WHAT IS BEING ASKED ▸ In the material below, the lines containing the word "never" are required; copy each of them.

AVAILABLE DATA ▸

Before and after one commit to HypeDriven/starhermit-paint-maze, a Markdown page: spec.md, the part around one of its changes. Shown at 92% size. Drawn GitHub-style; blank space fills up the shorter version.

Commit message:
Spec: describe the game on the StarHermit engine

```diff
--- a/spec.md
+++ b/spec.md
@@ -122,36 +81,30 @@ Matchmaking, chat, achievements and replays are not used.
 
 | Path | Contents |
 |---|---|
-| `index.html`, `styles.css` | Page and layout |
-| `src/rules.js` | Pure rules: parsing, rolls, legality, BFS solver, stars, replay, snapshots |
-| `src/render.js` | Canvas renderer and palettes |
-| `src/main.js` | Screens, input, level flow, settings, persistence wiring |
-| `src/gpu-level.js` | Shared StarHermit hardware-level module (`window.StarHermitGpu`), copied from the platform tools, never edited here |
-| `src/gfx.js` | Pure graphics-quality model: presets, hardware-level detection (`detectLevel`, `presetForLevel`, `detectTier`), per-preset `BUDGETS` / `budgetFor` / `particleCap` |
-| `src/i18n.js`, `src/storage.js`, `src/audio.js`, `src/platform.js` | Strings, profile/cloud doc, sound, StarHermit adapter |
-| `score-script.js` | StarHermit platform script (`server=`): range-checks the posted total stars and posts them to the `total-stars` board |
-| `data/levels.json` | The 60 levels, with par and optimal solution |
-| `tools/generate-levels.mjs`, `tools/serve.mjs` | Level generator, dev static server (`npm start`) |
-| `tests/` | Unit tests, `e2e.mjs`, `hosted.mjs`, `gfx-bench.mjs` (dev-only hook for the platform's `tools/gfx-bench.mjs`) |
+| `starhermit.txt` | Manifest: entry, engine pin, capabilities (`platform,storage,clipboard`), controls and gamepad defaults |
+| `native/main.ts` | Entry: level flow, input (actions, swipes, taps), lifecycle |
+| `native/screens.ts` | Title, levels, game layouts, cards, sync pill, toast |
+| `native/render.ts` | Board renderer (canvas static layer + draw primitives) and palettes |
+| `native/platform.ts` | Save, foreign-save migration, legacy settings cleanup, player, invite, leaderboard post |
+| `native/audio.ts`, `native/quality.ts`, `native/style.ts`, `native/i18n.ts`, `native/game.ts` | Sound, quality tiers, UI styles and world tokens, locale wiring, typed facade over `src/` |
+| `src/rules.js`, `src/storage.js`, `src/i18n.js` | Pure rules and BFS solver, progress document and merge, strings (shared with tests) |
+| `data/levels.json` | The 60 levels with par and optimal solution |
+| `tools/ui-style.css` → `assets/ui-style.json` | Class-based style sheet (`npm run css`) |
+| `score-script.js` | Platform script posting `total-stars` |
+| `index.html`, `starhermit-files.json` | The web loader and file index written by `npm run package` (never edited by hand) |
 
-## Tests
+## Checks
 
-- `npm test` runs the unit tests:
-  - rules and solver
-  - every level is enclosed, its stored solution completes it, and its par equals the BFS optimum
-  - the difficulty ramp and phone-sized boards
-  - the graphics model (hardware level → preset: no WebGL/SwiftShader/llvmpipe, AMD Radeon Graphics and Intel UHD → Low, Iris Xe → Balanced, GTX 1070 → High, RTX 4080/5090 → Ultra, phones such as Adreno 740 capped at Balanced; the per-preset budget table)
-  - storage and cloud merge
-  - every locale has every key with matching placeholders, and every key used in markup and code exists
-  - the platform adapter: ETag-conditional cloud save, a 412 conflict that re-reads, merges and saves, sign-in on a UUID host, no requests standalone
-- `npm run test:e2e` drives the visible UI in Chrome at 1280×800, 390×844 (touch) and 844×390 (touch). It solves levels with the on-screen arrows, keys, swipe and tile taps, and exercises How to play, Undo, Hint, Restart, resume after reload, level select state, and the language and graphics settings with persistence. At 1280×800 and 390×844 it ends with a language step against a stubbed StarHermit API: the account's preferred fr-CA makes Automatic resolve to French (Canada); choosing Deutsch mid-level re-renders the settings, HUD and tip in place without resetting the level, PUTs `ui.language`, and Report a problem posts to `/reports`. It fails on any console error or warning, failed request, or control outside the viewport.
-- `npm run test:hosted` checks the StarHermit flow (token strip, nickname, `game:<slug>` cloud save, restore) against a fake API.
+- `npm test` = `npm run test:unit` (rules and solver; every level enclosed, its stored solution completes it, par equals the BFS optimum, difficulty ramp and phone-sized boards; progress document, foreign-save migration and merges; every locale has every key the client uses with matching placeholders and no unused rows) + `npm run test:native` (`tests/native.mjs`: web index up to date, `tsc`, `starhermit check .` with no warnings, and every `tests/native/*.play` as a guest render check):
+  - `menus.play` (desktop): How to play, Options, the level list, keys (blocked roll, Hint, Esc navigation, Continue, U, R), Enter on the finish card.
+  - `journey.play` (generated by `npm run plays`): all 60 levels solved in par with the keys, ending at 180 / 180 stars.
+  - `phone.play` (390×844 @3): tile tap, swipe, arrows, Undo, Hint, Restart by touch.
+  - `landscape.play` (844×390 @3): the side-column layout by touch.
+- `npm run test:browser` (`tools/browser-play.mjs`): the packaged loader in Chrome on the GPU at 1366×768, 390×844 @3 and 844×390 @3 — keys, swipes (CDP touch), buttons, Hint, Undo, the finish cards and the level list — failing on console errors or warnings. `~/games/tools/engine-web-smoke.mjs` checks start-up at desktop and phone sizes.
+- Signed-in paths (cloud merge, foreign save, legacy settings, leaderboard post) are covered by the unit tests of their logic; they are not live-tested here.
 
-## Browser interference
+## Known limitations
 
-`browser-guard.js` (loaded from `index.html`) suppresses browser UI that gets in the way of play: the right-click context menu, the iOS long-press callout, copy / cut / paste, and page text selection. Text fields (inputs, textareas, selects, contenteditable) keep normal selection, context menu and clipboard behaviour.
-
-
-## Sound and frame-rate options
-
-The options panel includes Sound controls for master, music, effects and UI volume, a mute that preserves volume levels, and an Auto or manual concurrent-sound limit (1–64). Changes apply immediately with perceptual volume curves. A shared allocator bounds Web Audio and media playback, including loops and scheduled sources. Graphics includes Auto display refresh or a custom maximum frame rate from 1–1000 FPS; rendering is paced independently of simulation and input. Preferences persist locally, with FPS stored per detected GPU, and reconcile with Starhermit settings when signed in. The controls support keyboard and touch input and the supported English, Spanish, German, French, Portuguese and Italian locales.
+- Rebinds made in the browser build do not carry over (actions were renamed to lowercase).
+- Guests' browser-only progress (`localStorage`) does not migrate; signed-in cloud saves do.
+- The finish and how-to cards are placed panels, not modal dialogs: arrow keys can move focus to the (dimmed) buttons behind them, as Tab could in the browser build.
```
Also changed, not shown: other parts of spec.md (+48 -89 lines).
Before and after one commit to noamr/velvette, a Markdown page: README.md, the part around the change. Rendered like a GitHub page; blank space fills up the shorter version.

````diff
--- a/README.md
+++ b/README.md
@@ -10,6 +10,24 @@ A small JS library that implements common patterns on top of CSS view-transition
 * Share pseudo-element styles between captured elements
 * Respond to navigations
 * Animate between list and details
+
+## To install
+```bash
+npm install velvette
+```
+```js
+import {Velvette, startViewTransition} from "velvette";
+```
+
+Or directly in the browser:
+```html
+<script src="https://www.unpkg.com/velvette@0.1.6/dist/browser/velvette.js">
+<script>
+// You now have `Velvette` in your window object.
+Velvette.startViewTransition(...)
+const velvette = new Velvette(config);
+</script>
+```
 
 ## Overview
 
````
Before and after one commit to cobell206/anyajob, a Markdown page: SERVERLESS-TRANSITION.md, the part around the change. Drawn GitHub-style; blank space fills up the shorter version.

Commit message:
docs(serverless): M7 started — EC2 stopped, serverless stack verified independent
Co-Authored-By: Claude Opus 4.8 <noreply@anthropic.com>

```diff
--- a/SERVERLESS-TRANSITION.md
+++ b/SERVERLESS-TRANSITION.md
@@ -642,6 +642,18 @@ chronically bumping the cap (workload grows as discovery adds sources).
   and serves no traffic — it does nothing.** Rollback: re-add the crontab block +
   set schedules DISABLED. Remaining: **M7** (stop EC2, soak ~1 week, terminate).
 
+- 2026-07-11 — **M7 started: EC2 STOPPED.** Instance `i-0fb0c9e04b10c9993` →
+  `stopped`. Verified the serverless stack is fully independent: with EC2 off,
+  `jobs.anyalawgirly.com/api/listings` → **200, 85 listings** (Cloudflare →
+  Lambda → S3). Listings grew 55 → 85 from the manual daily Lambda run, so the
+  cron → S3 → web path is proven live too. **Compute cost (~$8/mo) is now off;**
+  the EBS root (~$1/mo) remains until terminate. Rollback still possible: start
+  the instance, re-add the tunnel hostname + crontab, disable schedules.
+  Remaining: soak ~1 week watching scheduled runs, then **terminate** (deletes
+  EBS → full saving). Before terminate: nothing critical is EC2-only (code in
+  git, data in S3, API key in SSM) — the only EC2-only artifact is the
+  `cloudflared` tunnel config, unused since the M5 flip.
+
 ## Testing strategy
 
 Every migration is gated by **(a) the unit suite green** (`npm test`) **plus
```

TASK RESPONSE ▸
-| `src/gpu-level.js` | Shared StarHermit hardware-level module (`window.StarHermitGpu`), copied from the platform tools, never edited here |
+| `index.html`, `starhermit-files.json` | The web loader and file index written by `npm run package` (never edited by hand) |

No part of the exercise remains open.